pixels. Create a new layer and draw rectangle selection using the marquee tool that covers the majority of our design but leaves some space either side. For your own design, select the outline of wherever you want your dotted border to go.
Your selection should look like this:
If you're using your own design, ignore this step. We want to fill a layer with this selection so we have an "anchor point" to later recall this selection. Just press ALT & D
to fill our selection with the foreground colour. Once you've done this, create a new layer, and now it's time to create our border.
Now we want to expand our selection by 2 pixel. To do this, go to Select -> Modify -> Expand
. Enter 2 and click Ok. Now we're about to give birth to our dotted border! We're going to fill this selection with our pattern we defined earlier. To do this, go to Edit -> Fill
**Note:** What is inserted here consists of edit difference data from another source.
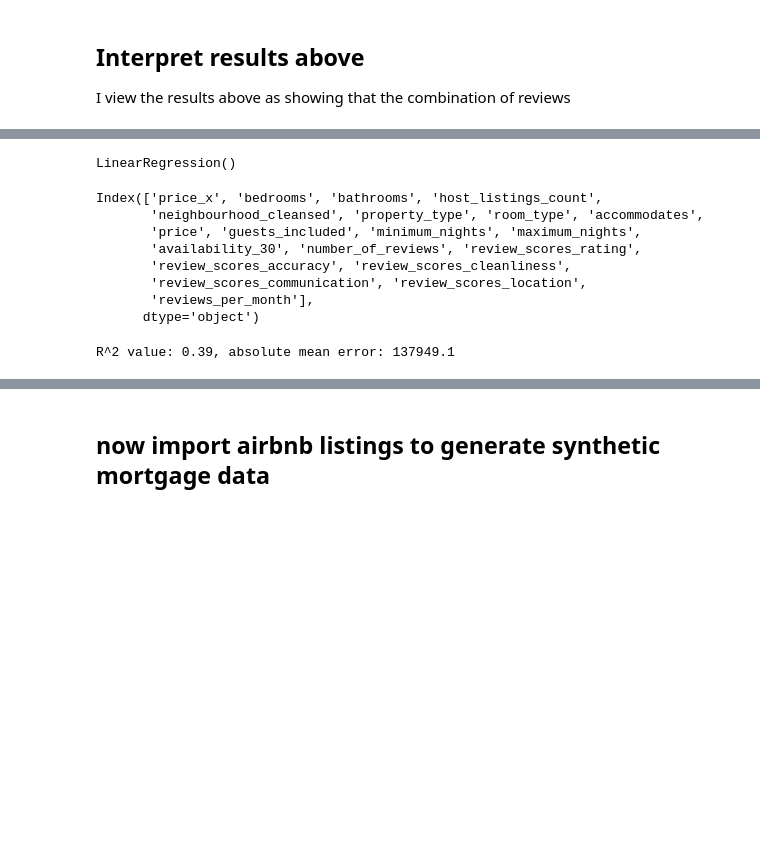
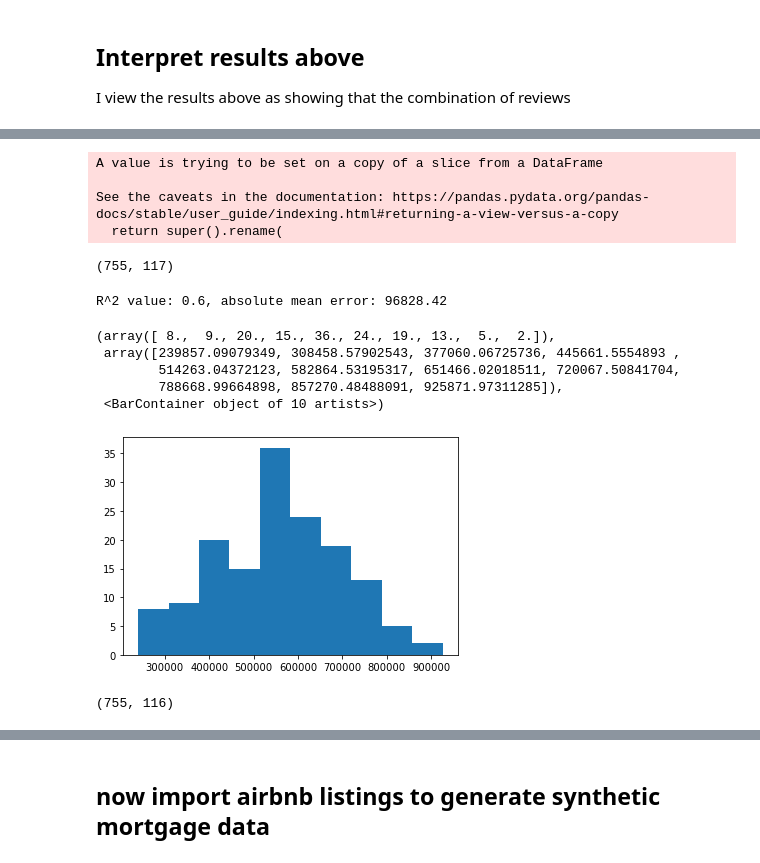
Before and after one commit to DanlBradley/AirBNB-Profit-Predictor, a Jupyter notebook: student.ipynb, the cells around one changed output, grey strips where cells are left out. Saved outputs shown, nothing was run; the diff lists cells and outputs as text; code cells hidden in the pictures; blank space fills up the shorter version.

```diff
--- a/student.ipynb
+++ b/student.ipynb
@@ -192,4 +268,9 @@ airbnb_training_set = merged.drop(columns = drop_list)
 # %%
-
 #airbnb_training_set.shape
 airbnb_training_set.rename(columns = {'price_y': 'price'}, inplace = True)
+airbnb_training_set.rename(columns = {'zipcode_x': 'zipcode'}, inplace = True)
+# %% [output]
+A value is trying to be set on a copy of a slice from a DataFrame
+
+See the caveats in the documentation: https://pandas.pydata.org/pandas-docs/stable/user_guide/indexing.html#returning-a-view-versus-a-copy
+  return super().rename(
@@ -208,28 +277,52 @@ for item in encode_list:
+# %%
+zip_kc = df['zipcode'].unique()
+bnb_listings = bnb_listings.loc[bnb_listings['zipcode'] != '99\r\n98122']
+zip_bnb = bnb_listings['zipcode'].astype(int).unique()
+
+def common_member(a, b):
+    a_set = set(a)
+    b_set = set(b)
+
+    if (a_set & b_set):
+        return a_set & b_set
+    else:
+        print("No common elements")
+
+new_set = common_member(zip_bnb,zip_kc)
+# %%
+airbnb_training_set = airbnb_training_set.loc[airbnb_training_set['zipcode'].isin(new_set)]
+airbnb_training_set['zipcode'] = airbnb_training_set['zipcode'].astype('category')
+# %%
+nominal_cols = ['zipcode', 'property_type','room_type','neighbourhood_cleansed']
+airbnb_training_set_model = pd.get_dummies(airbnb_training_set,columns=nominal_cols,drop_first=True)
+airbnb_training_set_model.shape
+# %% [output]
+(755, 117)
 # %%
-y = airbnb_training_set['price_x']
-X = airbnb_training_set.drop(columns = 'price_x')
+y = airbnb_training_set_model['price_x']
+X = airbnb_training_set_model.drop(columns = 'price_x')
 lr = LinearRegression()
 # %%
 X_train, X_test, y_train, y_test = train_test_split(X, y, test_size=0.2)
+
 lr.fit(X_train, y_train)
+y_pred = lr.predict(X_test)
+MAE = round(mean_absolute_error(y_pred, y_test),2)
+score = round(lr.score(X_train, y_train),2)
+print('R^2 value: {}, absolute mean error: {}'.format(score,MAE))
 # %% [output]
-LinearRegression()
+R^2 value: 0.6, absolute mean error: 96828.42
-# %%
-airbnb_training_set.columns
-# %% [output]
-Index(['price_x', 'bedrooms', 'bathrooms', 'host_listings_count',
-       'neighbourhood_cleansed', 'property_type', 'room_type', 'accommodates',
-       'price', 'guests_included', 'minimum_nights', 'maximum_nights',
-       'availability_30', 'number_of_reviews', 'review_scores_rating',
-       'review_scores_accuracy', 'review_scores_cleanliness',
-       'review_scores_communication', 'review_scores_location',
-       'reviews_per_month'],
-      dtype='object')
-# %%
-y_pred = lr.predict(X_test)
-MAE = round(mean_absolute_error(y_pred, y_test),2)
-score = round(lr.score(X_train, y_train),2)
-print('R^2 value: {}, absolute mean error: {}'.format(score,MAE))
-# %% [output]
-R^2 value: 0.39, absolute mean error: 137949.1
+# %%
+plt.hist(y_pred)
+# %% [output]
+(array([ 8.,  9., 20., 15., 36., 24., 19., 13.,  5.,  2.]),
+ array([239857.09079349, 308458.57902543, 377060.06725736, 445661.5554893 ,
+        514263.04372123, 582864.53195317, 651466.02018511, 720067.50841704,
+        788668.99664898, 857270.48488091, 925871.97311285]),
+ <BarContainer object of 10 artists>)
+[figure, added]
+# %%
+X.shape
+# %% [output]
+(755, 116)
 # %%
```
Also changed, not shown: parts of 42 cells of this notebook, 1 other file.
. Select "Pattern" from the drop down box and browse the patterns until you find our pattern, "DottedBorder01". Click Ok to fill our selection with our pattern.
You might have some blank space where you'd expect your pattern; this is because Photoshop's pattern filling is absolute, meaning it fills the pattern in from the (1-1) co-ordinates. The only reason we don't see it is we don't have that area selected; it's still attempting to fill the pattern in, which means it will fill in our selection as if the whole document is being filled in. If you get this problem, just use the nudge tool to move our shape or selection a pixel up or left, depending on where the gap is. This will remedy the problem.
Now our image is looking like this:
Now we're going to fill this border with whatever colour we want our border to be. To do this, select the layer's contents by clicking on the layer in your layers window whilst holding down the CTRL
key. This will select every pixel on our layer. Set your foreground colour to whatever colour you wish to use and press CTRL & D
again to fill our selection with this colour. Alternatively, go to Edit -> Fill
and choose "Foreground Colour".
Your shape and dotted border should now look something like below. If it doesn't, you've probably got the dotted pattern beneath your shape. No problem, it won't affect the outcome (to keep along with the images though, drag your dotted pattern above your filled shape).
Finally, we're going to delete the excess of our border that is overlapping the rest of the shape. To do this we use our anchor shape from earlier to quickly select the area we want to delete. Hold down CTRL
and left click on your shape's layer. This will select the shape. Ensuring your dotted border shape is highlighted in the layers pallete, click DEL
to remove the selection from the dotted border layer. Alternatively, go to Edit -> Clear
in the menu.
And there we have it! One very simple dotted border effect. You can play around with various sizes and different patterns for some interesting effects. Below we used a diagonal dotted effect that is 3 pixels high: